But if you’re like most of the start-up catalogers with which our firm, Olson, Kotowski & Co., has worked over the years, you’re probably chronically short of two things: time and money. Fortunately, forging a unique brand identity isn’t all that difficult or expensive—if you apply a little common sense and some entrepreneurial thinking.
Beware of “Me-Too”Brand Identity
When most catalogers talk about the need to “brand” their catalog, they’re usually talking about their “brand identity”—the graphics, photographs, words, logos, typefaces and other elements their customers see when they pick up the catalog—the things that give the catalog its personality. So, by definition you can’t differentiate (i.e., brand) your catalog by doing what your competition is already doing. Sounds simple, doesn’t it?
Yet as I write this, five different computer catalogs stare back at me from my desk. All use bright colors, screaming headlines and covers packed with products, each competing for the viewer’s attention.
To even the seasoned buyer, these five catalogs are indistinguishable from one another. Swap their logos, and you’d have a nearly impossible time telling them apart. They have little or no unique brand identity. I predict within the next few years, half of them will disappear from our mailboxes, victims of “me-too” branding.
Some fashion catalogs also have fallen into the “me-too” trap. Is sans serif type with a lot of leading in vogue now? You’ll find at least a half dozen catalogs using it until the next “way cool” type treatment comes along. Are blown-out backgrounds the latest photo trend?
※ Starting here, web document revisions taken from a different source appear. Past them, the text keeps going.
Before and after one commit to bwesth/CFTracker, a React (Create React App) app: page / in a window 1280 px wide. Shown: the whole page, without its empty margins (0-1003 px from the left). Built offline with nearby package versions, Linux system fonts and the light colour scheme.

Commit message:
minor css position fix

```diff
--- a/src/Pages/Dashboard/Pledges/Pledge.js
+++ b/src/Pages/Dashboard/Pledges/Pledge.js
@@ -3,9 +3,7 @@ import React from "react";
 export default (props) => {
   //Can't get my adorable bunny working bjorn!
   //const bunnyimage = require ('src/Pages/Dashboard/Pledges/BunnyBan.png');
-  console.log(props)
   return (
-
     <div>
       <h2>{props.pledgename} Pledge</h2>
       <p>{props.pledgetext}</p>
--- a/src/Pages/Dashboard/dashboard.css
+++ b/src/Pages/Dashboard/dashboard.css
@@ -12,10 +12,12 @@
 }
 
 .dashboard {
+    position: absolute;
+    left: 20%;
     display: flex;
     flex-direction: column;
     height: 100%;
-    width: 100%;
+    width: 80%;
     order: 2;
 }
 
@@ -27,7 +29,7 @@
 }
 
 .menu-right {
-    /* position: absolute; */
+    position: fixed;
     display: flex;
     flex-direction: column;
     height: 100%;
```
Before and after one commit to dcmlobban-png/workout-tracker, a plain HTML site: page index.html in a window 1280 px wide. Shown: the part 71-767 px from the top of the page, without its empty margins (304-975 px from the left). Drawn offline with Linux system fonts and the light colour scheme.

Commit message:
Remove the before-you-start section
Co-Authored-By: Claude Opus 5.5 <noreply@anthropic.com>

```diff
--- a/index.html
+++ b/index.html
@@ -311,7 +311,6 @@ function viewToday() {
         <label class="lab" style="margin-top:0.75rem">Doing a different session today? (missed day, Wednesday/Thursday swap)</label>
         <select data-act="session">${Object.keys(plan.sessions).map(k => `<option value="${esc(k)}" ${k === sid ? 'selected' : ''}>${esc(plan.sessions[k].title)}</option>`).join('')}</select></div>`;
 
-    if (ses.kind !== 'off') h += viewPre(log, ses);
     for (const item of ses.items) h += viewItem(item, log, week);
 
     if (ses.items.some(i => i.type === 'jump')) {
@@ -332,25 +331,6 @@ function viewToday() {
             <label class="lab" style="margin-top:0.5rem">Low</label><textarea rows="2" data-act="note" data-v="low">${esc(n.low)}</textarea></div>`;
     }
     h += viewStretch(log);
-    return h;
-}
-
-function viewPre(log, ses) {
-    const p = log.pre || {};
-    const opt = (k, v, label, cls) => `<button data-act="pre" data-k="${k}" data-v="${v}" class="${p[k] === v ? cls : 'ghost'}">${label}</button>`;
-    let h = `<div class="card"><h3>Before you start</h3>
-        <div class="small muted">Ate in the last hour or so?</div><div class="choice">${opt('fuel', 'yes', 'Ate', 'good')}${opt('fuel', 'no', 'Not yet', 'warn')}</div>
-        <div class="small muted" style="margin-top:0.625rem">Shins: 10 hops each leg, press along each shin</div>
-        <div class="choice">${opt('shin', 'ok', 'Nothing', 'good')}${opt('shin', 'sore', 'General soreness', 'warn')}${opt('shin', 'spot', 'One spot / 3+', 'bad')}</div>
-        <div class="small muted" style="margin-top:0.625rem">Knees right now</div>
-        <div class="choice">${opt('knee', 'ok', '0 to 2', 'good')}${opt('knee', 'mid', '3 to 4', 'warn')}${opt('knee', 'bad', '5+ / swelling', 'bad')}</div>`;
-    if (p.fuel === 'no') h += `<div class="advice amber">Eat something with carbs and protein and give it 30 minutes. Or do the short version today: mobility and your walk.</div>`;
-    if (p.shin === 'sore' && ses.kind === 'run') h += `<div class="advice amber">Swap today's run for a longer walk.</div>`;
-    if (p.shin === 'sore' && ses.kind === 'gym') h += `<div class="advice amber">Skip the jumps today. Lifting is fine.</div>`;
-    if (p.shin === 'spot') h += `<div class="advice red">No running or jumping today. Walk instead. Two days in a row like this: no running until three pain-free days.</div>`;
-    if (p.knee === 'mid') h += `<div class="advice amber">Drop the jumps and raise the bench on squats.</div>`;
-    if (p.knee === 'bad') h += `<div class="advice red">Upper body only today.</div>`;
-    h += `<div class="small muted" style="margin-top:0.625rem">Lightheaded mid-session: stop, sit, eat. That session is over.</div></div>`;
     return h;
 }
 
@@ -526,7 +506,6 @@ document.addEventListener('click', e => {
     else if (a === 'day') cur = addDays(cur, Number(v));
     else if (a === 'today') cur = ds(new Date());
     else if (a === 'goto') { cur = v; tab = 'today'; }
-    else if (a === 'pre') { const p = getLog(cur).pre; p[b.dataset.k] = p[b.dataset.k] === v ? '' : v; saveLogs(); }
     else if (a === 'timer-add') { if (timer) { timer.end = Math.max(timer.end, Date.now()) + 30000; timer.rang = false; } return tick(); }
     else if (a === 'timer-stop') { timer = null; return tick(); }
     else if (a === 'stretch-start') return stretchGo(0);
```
You can count on seeing it over and over again as art directors embrace the “new look”... until the next new look arrives.